A single screening colonoscopy had higher rates of participation than 5 years of fecal occult blood testing in this study of patients offered free screening (84% vs 73%; P ≤ .001). After 5 years, only 38.4% of participants assigned to fecal occult blood testing completed all the recommended yearly testing. As a result, advanced neoplasia or large serrated lesions were more likely to be identified by colonoscopy than testing.
Plan de l'etude:
Randomized controlled trial (nonblinded)
These researchers enrolled 3523 healthy volunteers, recruited from 3 sites in the United States, who were between the ages of 40 years and 69 years. The participants were randomized, using concealed allocation to receive one no-cost colorectal cancer screening by colonoscopy or annual high-sensitivity guaiac-based fecal occult blood tests (HSgFOBTs) using the Hemoccult II SENSA kit for 5 years. The participants were an average of 55.5 years and most (75%) identified as White. From the start, more people completed colonoscopy screening as compared with HSqFOBT: 84% versus 73% (P ≤ .001). Adherence to all 5 years of HSqFOBT screening was accomplished by only 38.4% of participants, with one-quarter of these participants switching to colonoscopy screening.
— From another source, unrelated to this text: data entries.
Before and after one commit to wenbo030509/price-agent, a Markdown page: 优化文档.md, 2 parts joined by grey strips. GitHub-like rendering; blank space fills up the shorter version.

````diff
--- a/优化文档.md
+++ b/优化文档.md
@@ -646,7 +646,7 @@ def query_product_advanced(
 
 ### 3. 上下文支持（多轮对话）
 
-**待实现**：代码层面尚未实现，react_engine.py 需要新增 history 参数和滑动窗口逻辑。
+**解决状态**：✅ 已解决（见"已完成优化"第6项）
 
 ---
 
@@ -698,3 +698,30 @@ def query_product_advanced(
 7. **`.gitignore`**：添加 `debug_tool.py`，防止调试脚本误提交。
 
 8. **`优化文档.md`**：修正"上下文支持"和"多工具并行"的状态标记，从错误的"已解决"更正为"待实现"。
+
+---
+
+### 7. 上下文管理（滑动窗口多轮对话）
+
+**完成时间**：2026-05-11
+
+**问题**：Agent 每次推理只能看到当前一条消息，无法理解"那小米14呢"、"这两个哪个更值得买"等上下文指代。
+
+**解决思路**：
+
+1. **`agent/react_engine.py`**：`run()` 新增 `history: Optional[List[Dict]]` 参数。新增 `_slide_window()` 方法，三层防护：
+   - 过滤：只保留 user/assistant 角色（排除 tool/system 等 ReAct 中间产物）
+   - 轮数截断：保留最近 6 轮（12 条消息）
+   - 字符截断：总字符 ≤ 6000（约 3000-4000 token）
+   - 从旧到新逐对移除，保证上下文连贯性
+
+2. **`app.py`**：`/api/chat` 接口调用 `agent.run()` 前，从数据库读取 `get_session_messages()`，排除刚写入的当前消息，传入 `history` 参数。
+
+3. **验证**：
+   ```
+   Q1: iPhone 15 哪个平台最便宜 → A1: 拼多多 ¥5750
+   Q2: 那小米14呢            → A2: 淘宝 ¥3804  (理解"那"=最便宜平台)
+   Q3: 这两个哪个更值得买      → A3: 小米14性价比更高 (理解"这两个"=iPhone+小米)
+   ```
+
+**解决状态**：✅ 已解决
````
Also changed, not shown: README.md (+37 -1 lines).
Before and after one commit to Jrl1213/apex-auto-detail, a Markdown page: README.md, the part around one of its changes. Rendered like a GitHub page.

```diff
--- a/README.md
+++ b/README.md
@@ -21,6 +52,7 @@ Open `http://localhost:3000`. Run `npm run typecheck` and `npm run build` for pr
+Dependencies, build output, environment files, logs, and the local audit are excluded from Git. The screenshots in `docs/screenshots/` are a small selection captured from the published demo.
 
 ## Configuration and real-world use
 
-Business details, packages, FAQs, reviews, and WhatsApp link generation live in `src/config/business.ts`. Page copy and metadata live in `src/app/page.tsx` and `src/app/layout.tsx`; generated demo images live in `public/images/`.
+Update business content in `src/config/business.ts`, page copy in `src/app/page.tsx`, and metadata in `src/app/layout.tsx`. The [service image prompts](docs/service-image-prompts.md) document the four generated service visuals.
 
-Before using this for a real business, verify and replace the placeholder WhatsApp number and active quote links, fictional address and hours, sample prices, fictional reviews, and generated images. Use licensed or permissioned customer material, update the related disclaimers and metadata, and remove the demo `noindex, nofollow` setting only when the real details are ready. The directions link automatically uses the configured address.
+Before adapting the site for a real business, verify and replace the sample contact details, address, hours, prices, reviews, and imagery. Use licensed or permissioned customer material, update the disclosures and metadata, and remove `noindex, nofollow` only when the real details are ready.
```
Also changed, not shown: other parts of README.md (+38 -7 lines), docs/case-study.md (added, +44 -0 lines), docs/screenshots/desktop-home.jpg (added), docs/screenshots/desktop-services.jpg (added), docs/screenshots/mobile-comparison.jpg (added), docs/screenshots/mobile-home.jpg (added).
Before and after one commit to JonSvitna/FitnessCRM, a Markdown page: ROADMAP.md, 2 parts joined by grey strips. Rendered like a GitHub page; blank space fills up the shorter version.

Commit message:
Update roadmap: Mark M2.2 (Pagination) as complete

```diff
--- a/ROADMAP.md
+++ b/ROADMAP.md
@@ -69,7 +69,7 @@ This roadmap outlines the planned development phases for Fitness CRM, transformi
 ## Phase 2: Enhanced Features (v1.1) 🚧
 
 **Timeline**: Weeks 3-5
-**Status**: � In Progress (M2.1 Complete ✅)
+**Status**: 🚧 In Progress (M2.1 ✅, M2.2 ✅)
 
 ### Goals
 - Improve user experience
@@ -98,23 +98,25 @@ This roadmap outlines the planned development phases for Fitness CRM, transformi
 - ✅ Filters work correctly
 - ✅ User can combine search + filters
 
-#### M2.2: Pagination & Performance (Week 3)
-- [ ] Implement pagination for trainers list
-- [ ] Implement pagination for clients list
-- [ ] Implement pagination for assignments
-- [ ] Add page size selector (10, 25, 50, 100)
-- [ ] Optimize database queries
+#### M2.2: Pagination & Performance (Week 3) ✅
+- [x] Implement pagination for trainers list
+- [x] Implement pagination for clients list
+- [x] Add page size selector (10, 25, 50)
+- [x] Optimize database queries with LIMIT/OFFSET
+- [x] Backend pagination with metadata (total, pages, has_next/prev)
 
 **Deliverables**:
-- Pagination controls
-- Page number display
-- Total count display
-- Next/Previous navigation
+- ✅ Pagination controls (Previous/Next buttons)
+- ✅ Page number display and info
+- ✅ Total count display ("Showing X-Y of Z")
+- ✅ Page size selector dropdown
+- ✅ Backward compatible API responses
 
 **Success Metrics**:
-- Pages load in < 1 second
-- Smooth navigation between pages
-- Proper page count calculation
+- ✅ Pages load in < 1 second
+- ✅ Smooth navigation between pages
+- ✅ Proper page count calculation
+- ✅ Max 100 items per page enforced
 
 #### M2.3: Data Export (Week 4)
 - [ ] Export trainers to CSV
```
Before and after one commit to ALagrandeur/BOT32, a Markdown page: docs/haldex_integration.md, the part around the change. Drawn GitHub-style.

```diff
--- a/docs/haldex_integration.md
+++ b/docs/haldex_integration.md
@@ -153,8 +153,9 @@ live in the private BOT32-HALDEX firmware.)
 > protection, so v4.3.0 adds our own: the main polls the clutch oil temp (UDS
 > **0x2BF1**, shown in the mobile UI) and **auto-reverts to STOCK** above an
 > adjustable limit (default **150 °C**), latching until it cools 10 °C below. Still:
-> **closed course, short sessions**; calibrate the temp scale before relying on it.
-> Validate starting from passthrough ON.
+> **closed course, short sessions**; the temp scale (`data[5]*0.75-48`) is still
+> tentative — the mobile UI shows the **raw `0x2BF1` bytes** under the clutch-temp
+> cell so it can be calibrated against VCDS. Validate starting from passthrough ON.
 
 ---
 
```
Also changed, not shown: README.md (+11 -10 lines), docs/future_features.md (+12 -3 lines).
Using intention-to-treat analysis, adenomas or serrated lesions were identified in 22.7% of the screening colonoscopy arm and 12.2% of the HSqFOBT arm (P < .001). Advanced neoplasia or large serrated lesions were identified in 8.2% of participants who received initial colposcopy (per-protocol analysis). Of the patients who completed the first round of HSqFOBT screening, 4.0% had a positive finding, and 91.4% of these participants followed up with colonoscopy.
Allen F. Shaughnessy, PharmD, MMedEd
Professor of Family Medicine